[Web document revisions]

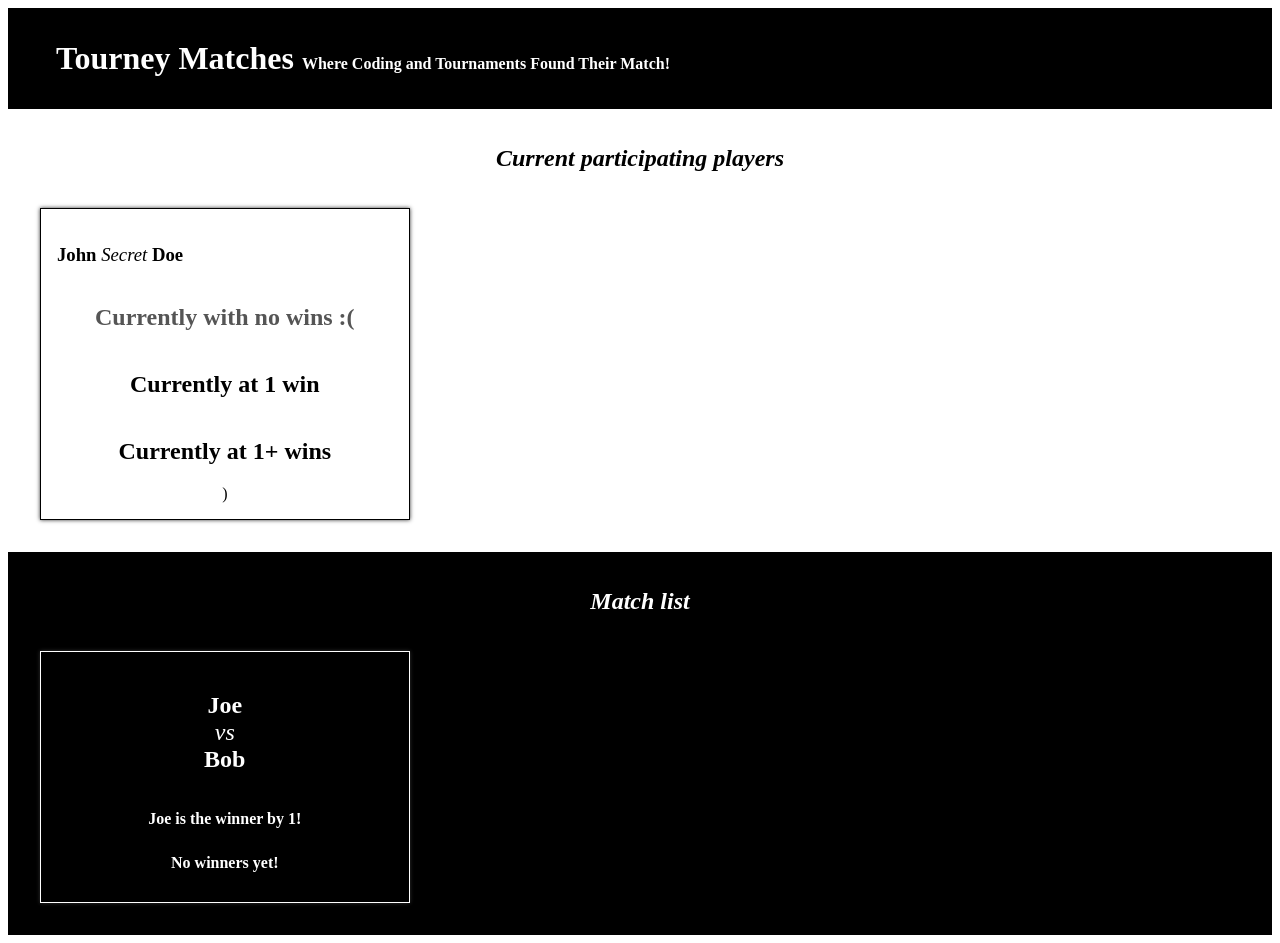
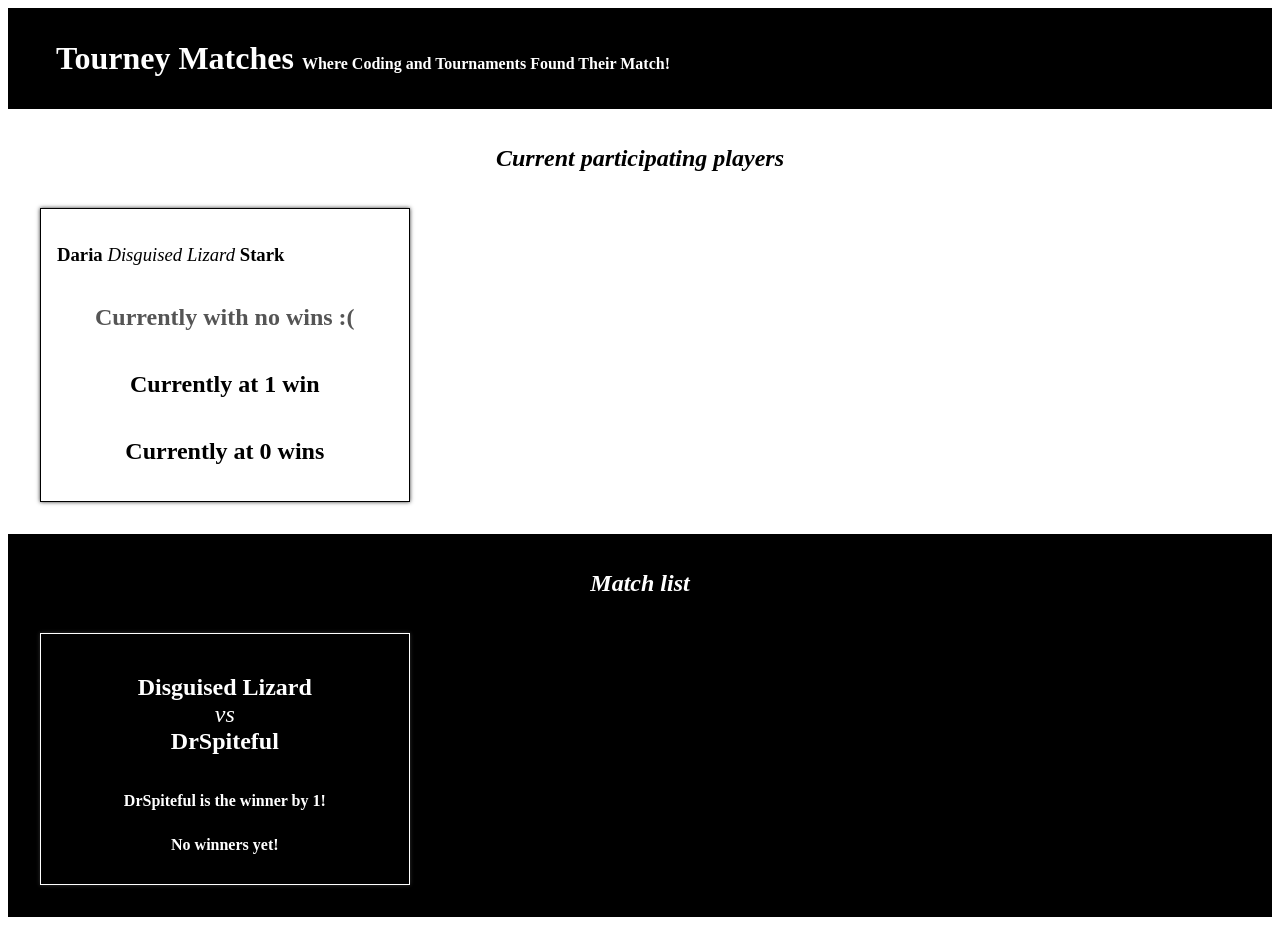
Before and after one commit to rebeccaariss/tourney-matches, a React (Create React App) app: page / in a window 1280 px wide. Built offline with nearby package versions, Linux system fonts and the light colour scheme.

Commit message:
Pass props down for single player and single match

```diff
--- a/src/components/Match.js
+++ b/src/components/Match.js
@@ -1,12 +1,13 @@
-function Match() {
+function Match(props) {
+
+  const { players, winner, scoreDifference } = props;
+
   return (
     <article className="Match">
-      <h1>
-        Joe <span>vs</span> Bob
-      </h1>
-      {/* To be shown when there is a winner */}
-      <h2>Joe is the winner by 1!</h2>
-      {/* To be shown when there is no winner */}
+      <h1>{players[0]} <span>vs</span> {players[1]}</h1>
+      {/* To be shown when there is a winner: */}
+      <h2>{winner} is the winner by {scoreDifference}!</h2>
+      {/* To be shown when there is no winner: */}
       <h2>No winners yet!</h2>
     </article>
   );
--- a/src/components/MatchList.js
+++ b/src/components/MatchList.js
@@ -2,10 +2,17 @@ import matchData from '../data/matchData';
 import Match from './Match';
 
 function MatchList(props) {
+
+  const oneMatch = matchData[0];
+
   return (
     <section className="PlayerList MatchList">
       <h1>Match list</h1>
-      <Match />
+      <Match
+        players={oneMatch.players}
+        winner={oneMatch.winner}
+        scoreDifference={oneMatch.scoreDifference}
+      />
     </section>
   );
 }
--- a/src/components/Player.js
+++ b/src/components/Player.js
@@ -1,15 +1,16 @@
-function Player() {
+function Player(props) {
+
+  const { gamerTag, firstName, lastName, wins } = props;
+
   return (
     <article className="Player">
-      <h1>
-        John <span>Secret</span> Doe
-      </h1>
+      <h1>{firstName} <span>{gamerTag}</span> {lastName}</h1>
       {/* To be shown when there are no wins */}
       <h2 className="zero">Currently with no wins :(</h2>
       {/* To be shown when there is 1 win */}
       <h2>Currently at 1 win</h2>
       {/* To be shown when there is more than one win */}
-      <h2>Currently at 1+ wins</h2>)
+      <h2>Currently at {wins} wins</h2>
     </article>
   );
 }
--- a/src/components/PlayerList.js
+++ b/src/components/PlayerList.js
@@ -6,11 +6,17 @@ import Player from "./Player";
 function PlayerList(props) {
   const playerDataArray = preparePlayerData(playerData);
   const parsedPlayerData = addWinsToPlayers(playerDataArray, matchData);
+  const onePlayer = parsedPlayerData[0];
 
   return (
     <section className="PlayerList">
       <h1>Current participating players</h1>
-      <Player />
+      <Player
+        gamerTag={onePlayer.gamerTag}
+        firstName={onePlayer.firstName}
+        lastName={onePlayer.lastName}
+        wins={onePlayer.wins}
+      />
     </section>
   );
 }
```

◆ Exercise description ◆
Only the text of the entries above is to be given again, exactly, with the pictures left out.

◆ Exercise response ◆
Before and after one commit to rebeccaariss/tourney-matches, a React (Create React App) app: page / in a window 1280 px wide. Built offline with nearby package versions, Linux system fonts and the light colour scheme.

Commit message:
Pass props down for single player and single match

```diff
--- a/src/components/Match.js
+++ b/src/components/Match.js
@@ -1,12 +1,13 @@
-function Match() {
+function Match(props) {
+
+  const { players, winner, scoreDifference } = props;
+
   return (
     <article className="Match">
-      <h1>
-        Joe <span>vs</span> Bob
-      </h1>
-      {/* To be shown when there is a winner */}
-      <h2>Joe is the winner by 1!</h2>
-      {/* To be shown when there is no winner */}
+      <h1>{players[0]} <span>vs</span> {players[1]}</h1>
+      {/* To be shown when there is a winner: */}
+      <h2>{winner} is the winner by {scoreDifference}!</h2>
+      {/* To be shown when there is no winner: */}
       <h2>No winners yet!</h2>
     </article>
   );
--- a/src/components/MatchList.js
+++ b/src/components/MatchList.js
@@ -2,10 +2,17 @@ import matchData from '../data/matchData';
 import Match from './Match';
 
 function MatchList(props) {
+
+  const oneMatch = matchData[0];
+
   return (
     <section className="PlayerList MatchList">
       <h1>Match list</h1>
-      <Match />
+      <Match
+        players={oneMatch.players}
+        winner={oneMatch.winner}
+        scoreDifference={oneMatch.scoreDifference}
+      />
     </section>
   );
 }
--- a/src/components/Player.js
+++ b/src/components/Player.js
@@ -1,15 +1,16 @@
-function Player() {
+function Player(props) {
+
+  const { gamerTag, firstName, lastName, wins } = props;
+
   return (
     <article className="Player">
-      <h1>
-        John <span>Secret</span> Doe
-      </h1>
+      <h1>{firstName} <span>{gamerTag}</span> {lastName}</h1>
       {/* To be shown when there are no wins */}
       <h2 className="zero">Currently with no wins :(</h2>
       {/* To be shown when there is 1 win */}
       <h2>Currently at 1 win</h2>
       {/* To be shown when there is more than one win */}
-      <h2>Currently at 1+ wins</h2>)
+      <h2>Currently at {wins} wins</h2>
     </article>
   );
 }
--- a/src/components/PlayerList.js
+++ b/src/components/PlayerList.js
@@ -6,11 +6,17 @@ import Player from "./Player";
 function PlayerList(props) {
   const playerDataArray = preparePlayerData(playerData);
   const parsedPlayerData = addWinsToPlayers(playerDataArray, matchData);
+  const onePlayer = parsedPlayerData[0];
 
   return (
     <section className="PlayerList">
       <h1>Current participating players</h1>
-      <Player />
+      <Player
+        gamerTag={onePlayer.gamerTag}
+        firstName={onePlayer.firstName}
+        lastName={onePlayer.lastName}
+        wins={onePlayer.wins}
+      />
     </section>
   );
 }
```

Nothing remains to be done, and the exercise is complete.